Activity: The answer must consist of every record below, reproduced exactly.

Edit difference data:
· · ·
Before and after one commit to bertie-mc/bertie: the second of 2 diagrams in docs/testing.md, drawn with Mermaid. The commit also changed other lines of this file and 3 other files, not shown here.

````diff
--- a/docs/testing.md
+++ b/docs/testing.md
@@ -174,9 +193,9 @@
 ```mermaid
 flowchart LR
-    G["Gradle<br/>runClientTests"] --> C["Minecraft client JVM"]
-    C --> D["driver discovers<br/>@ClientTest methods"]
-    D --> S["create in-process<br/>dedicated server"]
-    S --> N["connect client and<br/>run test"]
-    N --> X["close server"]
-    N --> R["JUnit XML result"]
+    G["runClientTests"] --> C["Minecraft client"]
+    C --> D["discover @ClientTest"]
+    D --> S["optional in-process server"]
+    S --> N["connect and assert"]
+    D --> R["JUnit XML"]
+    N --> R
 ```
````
· · ·
Result of the exercise:
Before and after one commit to bertie-mc/bertie: the second of 2 diagrams in docs/testing.md, drawn with Mermaid. The commit also changed other lines of this file and 3 other files, not shown here.

````diff
--- a/docs/testing.md
+++ b/docs/testing.md
@@ -174,9 +193,9 @@
 ```mermaid
 flowchart LR
-    G["Gradle<br/>runClientTests"] --> C["Minecraft client JVM"]
-    C --> D["driver discovers<br/>@ClientTest methods"]
-    D --> S["create in-process<br/>dedicated server"]
-    S --> N["connect client and<br/>run test"]
-    N --> X["close server"]
-    N --> R["JUnit XML result"]
+    G["runClientTests"] --> C["Minecraft client"]
+    C --> D["discover @ClientTest"]
+    D --> S["optional in-process server"]
+    S --> N["connect and assert"]
+    D --> R["JUnit XML"]
+    N --> R
 ```
````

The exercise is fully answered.